New Zealand has reportedly become one of 62 nations backing Australia's call for an independent inquiry into the origins of the SARS-CoV-2 coronavirus - but Prime Minister Jacinda Ardern has reiterated that the country is "not interested" in placing blame or joining a "witch hunt" amid the increasing calls for answers from China.
Speaking to The AM Show on Monday, Ardern addressed a report by The Australian claiming that New Zealand is backing Australia's call for the World Health Organization (WHO) to "initiate an impartial, independent, comprehensive evaluation" into the origins of COVID-19.
The deadly disease, which has killed more than 314,000 people worldwide, is widely believed to have originated in Wuhan, a city in China's Hubei Province in which the first reported cases of COVID-19 emerged in December. Despite theories that the virus was transmitted from animals to humans, the exact cause of the outbreak and the disease's inception remains unclear.
Ardern says New Zealand is "part of a sensible call" which will allow us to "learn what we can" from the pandemic.
"I think everyone would be of the view that if we want to prevent this from happening again, we do need to learn lessons," she told The AM Show host Ryan Bridge.
"What I am very clear on is that we're not interested in blame or any kind of witch hunt - we're just interested in learning and I think most New Zealanders would agree with that."
Bridge questioned why Ardern had not mentioned China in her response, acknowledging reports that the word "China" has been removed from the inquiry's draft.
Ardern swiftly said she had no comment as she is not involved in the drafting process.
"I think there are things to learn from other countries' responses [and] I would include China in that - they were obviously the first to use lockdown and I think that has saved lives globally.
"Equally I've also said there are other places we can learn from, and we've included Taiwan in that... for us, we take a very pragmatic view. We need to learn, but we're not interested in blame."
Ardern's comments follow a terse back-and-forth exchange between Foreign Affairs Minister Winston Peters and Chinese officials last week. After airing his "personal" view that Taiwan - considered by the Communist Party of China (CCP) as the Republic of China and an extension of Chinese territory - should be given a seat at the WHO's table, a spokesman for China's foreign ministry rebuked New Zealand for violating the "one China" policy.
"We express our strong dissatisfaction with the statements and resolutely oppose it, and we have already made stern representations with New Zealand," the spokesman, Zhao Lijian, said during a news conference in Beijing.

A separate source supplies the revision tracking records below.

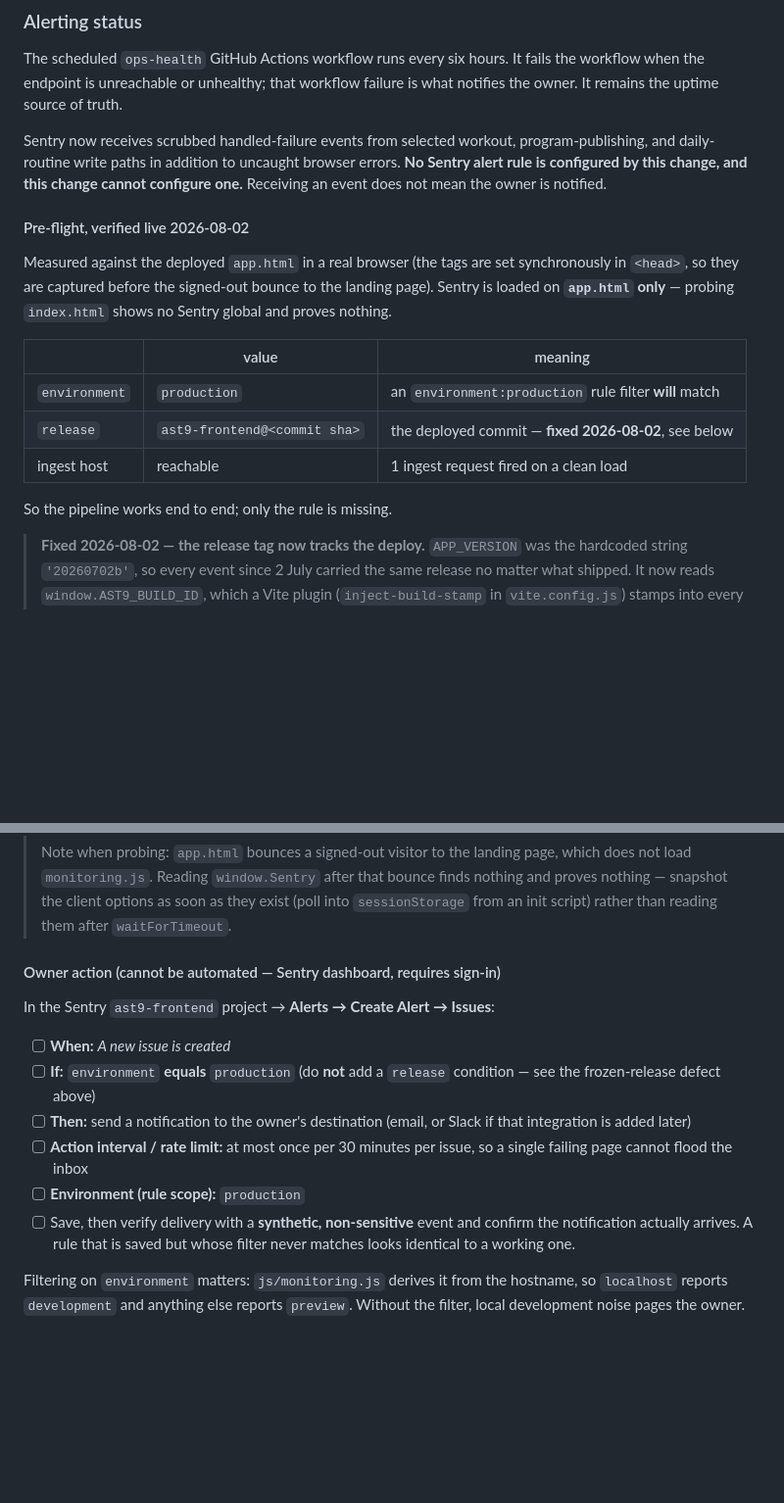
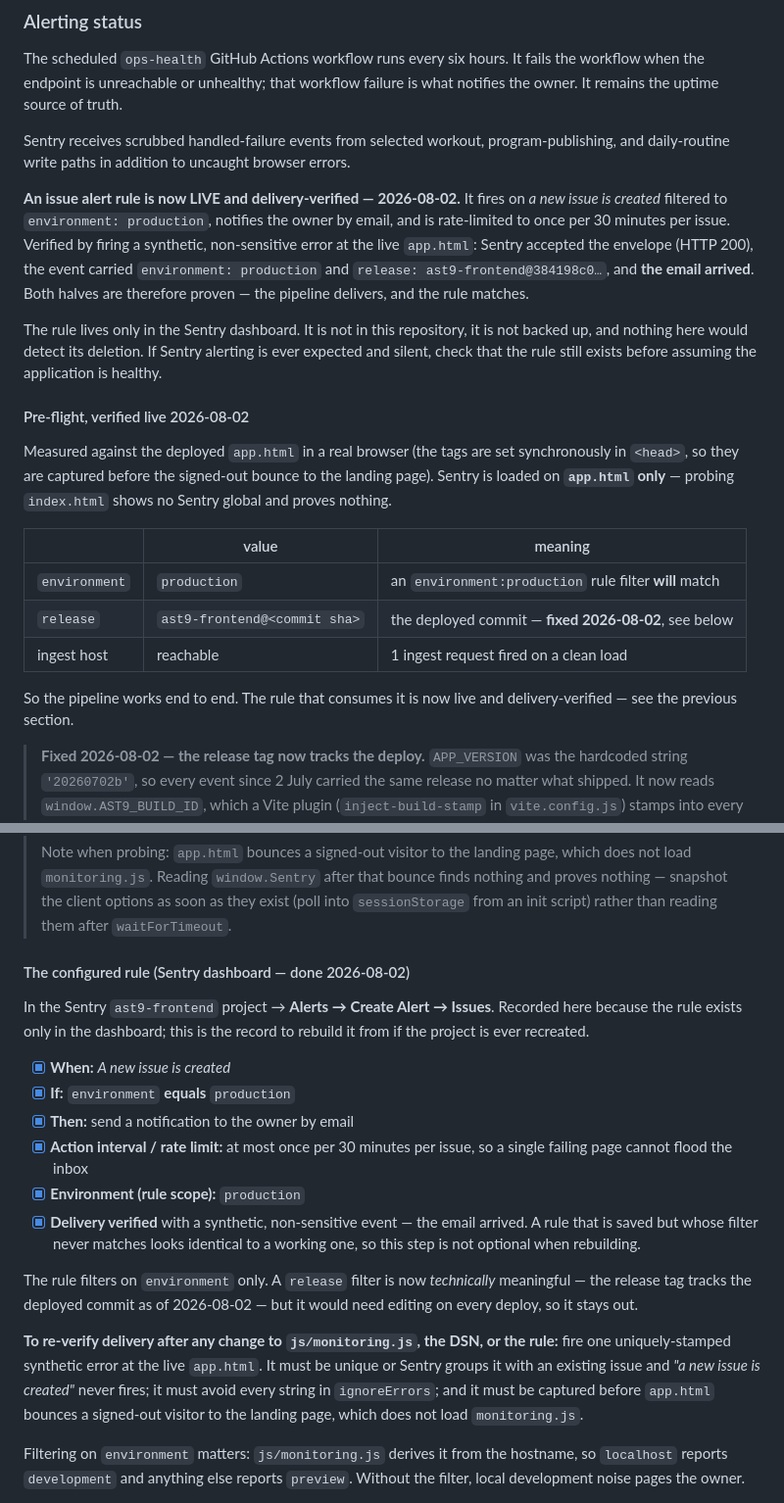
Before and after one commit to abdelrahmansabry1909-oss/AST9-platform, a Markdown page: docs/RUNBOOK.md, 2 parts joined by grey strips. Shown at 98% size. GitHub-like rendering; blank space fills up the shorter version.

Commit message:
docs(runbook): record the Sentry alert rule as live and delivery-verified
The runbook still described the alert rule as a pending owner action and
carried a checklist of unticked boxes. The rule now exists: new issue,
filtered to environment:production, email to the owner, rate-limited to
once per 30 minutes per issue.

Delivery is verified rather than assumed. A synthetic, non-sensitive error
fired at the live app.html was accepted by Sentry (HTTP 200) carrying
environment: production and release: ast9-frontend@384198c0..., and the
notification arrived. Both halves are proven - the pipeline delivers and
the rule matches - which a saved-but-never-matching rule would not show.

The checklist is kept, ticked, because the rule lives only in the Sentry
dashboard: it is not in this repository, not backed up, and nothing here
would detect its deletion. It is now the record to rebuild from.

Also records how to re-verify delivery, including the three traps: the
event must be uniquely stamped or it groups into an existing issue and
"a new issue is created" never fires; it must avoid every ignoreErrors
string; and it must be captured before app.html bounces a signed-out
visitor to the landing page, which does not load monitoring.js.

Co-Authored-By: Claude Opus 5 <noreply@anthropic.com>

```diff
--- a/docs/RUNBOOK.md
+++ b/docs/RUNBOOK.md
@@ -197,10 +197,22 @@ The scheduled `ops-health` GitHub Actions workflow runs every six hours. It fail
 the workflow when the endpoint is unreachable or unhealthy; that workflow
 failure is what notifies the owner. It remains the uptime source of truth.
 
-Sentry now receives scrubbed handled-failure events from selected workout,
+Sentry receives scrubbed handled-failure events from selected workout,
 program-publishing, and daily-routine write paths in addition to uncaught browser
-errors. **No Sentry alert rule is configured by this change, and this change
-cannot configure one.** Receiving an event does not mean the owner is notified.
+errors.
+
+**An issue alert rule is now LIVE and delivery-verified — 2026-08-02.** It fires
+on *a new issue is created* filtered to `environment: production`, notifies the
+owner by email, and is rate-limited to once per 30 minutes per issue. Verified by
+firing a synthetic, non-sensitive error at the live `app.html`: Sentry accepted
+the envelope (HTTP 200), the event carried `environment: production` and
+`release: ast9-frontend@384198c0…`, and **the email arrived**. Both halves are
+therefore proven — the pipeline delivers, and the rule matches.
+
+The rule lives only in the Sentry dashboard. It is not in this repository, it is
+not backed up, and nothing here would detect its deletion. If Sentry alerting is
+ever expected and silent, check that the rule still exists before assuming the
+application is healthy.
 
 #### Pre-flight, verified live 2026-08-02
 
@@ -215,7 +227,8 @@ shows no Sentry global and proves nothing.
 | `release` | `ast9-frontend@<commit sha>` | the deployed commit — **fixed 2026-08-02**, see below |
 | ingest host | reachable | 1 ingest request fired on a clean load |
 
-So the pipeline works end to end; only the rule is missing.
+So the pipeline works end to end. The rule that consumes it is now live and
+delivery-verified — see the previous section.
 
 > **Fixed 2026-08-02 — the release tag now tracks the deploy.** `APP_VERSION` was
 > the hardcoded string `'20260702b'`, so every event since 2 July carried the same
@@ -240,21 +253,32 @@ So the pipeline works end to end; only the rule is missing.
 > exist (poll into `sessionStorage` from an init script) rather than reading them
 > after `waitForTimeout`.
 
-#### Owner action (cannot be automated — Sentry dashboard, requires sign-in)
+#### The configured rule (Sentry dashboard — done 2026-08-02)
 
-In the Sentry `ast9-frontend` project → **Alerts → Create Alert → Issues**:
+In the Sentry `ast9-frontend` project → **Alerts → Create Alert → Issues**. Recorded
+here because the rule exists only in the dashboard; this is the record to rebuild
+it from if the project is ever recreated.
 
-- [ ] **When:** *A new issue is created*
-- [ ] **If:** `environment` **equals** `production`
-      (do **not** add a `release` condition — see the frozen-release defect above)
-- [ ] **Then:** send a notification to the owner's destination (email, or Slack if
-      that integration is added later)
-- [ ] **Action interval / rate limit:** at most once per 30 minutes per issue, so a
+- [x] **When:** *A new issue is created*
+- [x] **If:** `environment` **equals** `production`
+- [x] **Then:** send a notification to the owner by email
+- [x] **Action interval / rate limit:** at most once per 30 minutes per issue, so a
       single failing page cannot flood the inbox
-- [ ] **Environment (rule scope):** `production`
-- [ ] Save, then verify delivery with a **synthetic, non-sensitive** event and
-      confirm the notification actually arrives. A rule that is saved but whose
-      filter never matches looks identical to a working one.
+- [x] **Environment (rule scope):** `production`
+- [x] **Delivery verified** with a synthetic, non-sensitive event — the email
+      arrived. A rule that is saved but whose filter never matches looks identical
+      to a working one, so this step is not optional when rebuilding.
+
+The rule filters on `environment` only. A `release` filter is now *technically*
+meaningful — the release tag tracks the deployed commit as of 2026-08-02 — but it
+would need editing on every deploy, so it stays out.
+
+**To re-verify delivery after any change to `js/monitoring.js`, the DSN, or the
+rule:** fire one uniquely-stamped synthetic error at the live `app.html`. It must
+be unique or Sentry groups it with an existing issue and *"a new issue is created"*
+never fires; it must avoid every string in `ignoreErrors`; and it must be captured
+before `app.html` bounces a signed-out visitor to the landing page, which does not
+load `monitoring.js`.
 
 Filtering on `environment` matters: `js/monitoring.js` derives it from the
 hostname, so `localhost` reports `development` and anything else reports
```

"China urges New Zealand to strictly abide by the 'one China' principle and immediately stop making wrong statements on Taiwan, to avoid damaging our bilateral relationship."
In an interview with Magic Talk host Peter Williams, Peters flatly denied the possibility of New Zealand's relations with China being under stress in the aftermath of his comments. Last Monday, China threatened Australia with an 80 percent tariff on barley imports, the move coming within weeks of the country's call for the probe into COVID-19's origins. This recent development is an example of the CCP's tendency to "bully" its trading partners, Williams said, suggesting it may not be a wise tactic to inflame an already tense relationship with New Zealand's biggest trading partner.
"I have framed the conversation to say this humanitarian disaster deserves a worldwide answer... on where COVID-19 came from, it's inconceivable that if you want to help the world, that you wouldn't find out every detail of how it came in the first place... if we [have to have] a disagreement with the Chinese people on that, so be it," Peters said.
"All I'm saying is, when we are going to be fighting a worldwide enemy called COVID-19, we need the best resources of every population - particularly one that has had a stand-out success record like Taiwan."
When asked by Bridge if she believed China had hidden the true origins of COVID-19 in an elaborate cover-up, Ardern said it was not a theory she had spent much time thinking about.
"To be honest, that's not something I've spent a huge amount of time in recent weeks or months delving into," she told Bridge.
"There are others I think would be better placed to look into the passage of time, what happened, [its] origins - we have supported looking into those issues independently but again, not for the purposes of a witch hunt - just for learning.
"I'm careful about the advice I receive but I'm speaking quite frankly, it's not something I've spent much time on... supporting that independent look into what has happened I think is the best way and the best forum for us to have these conversations, rather than just the reckons of one country or one person."
In an article published on Monday, The Australian reported: "A draft resolution calling for impartial, independent and comprehensive evaluation of the responses to the pandemic has been co-sponsored by 62 countries, including India, Japan, Britain, Canada, New Zealand, Indonesia, Russia and all 27 EU member states".
Australian foreign minister Marise Payne said it's crucial to review the events of this year to avoid a repeat pandemic in the future.
"There is positive support for an independent review into the pandemic to help the world learn the lessons necessary to protect global health," Senator Payne told The Australian.
"This is about collaborating to equip the international community to better prevent or counter the next pandemic and keep our citizens safe."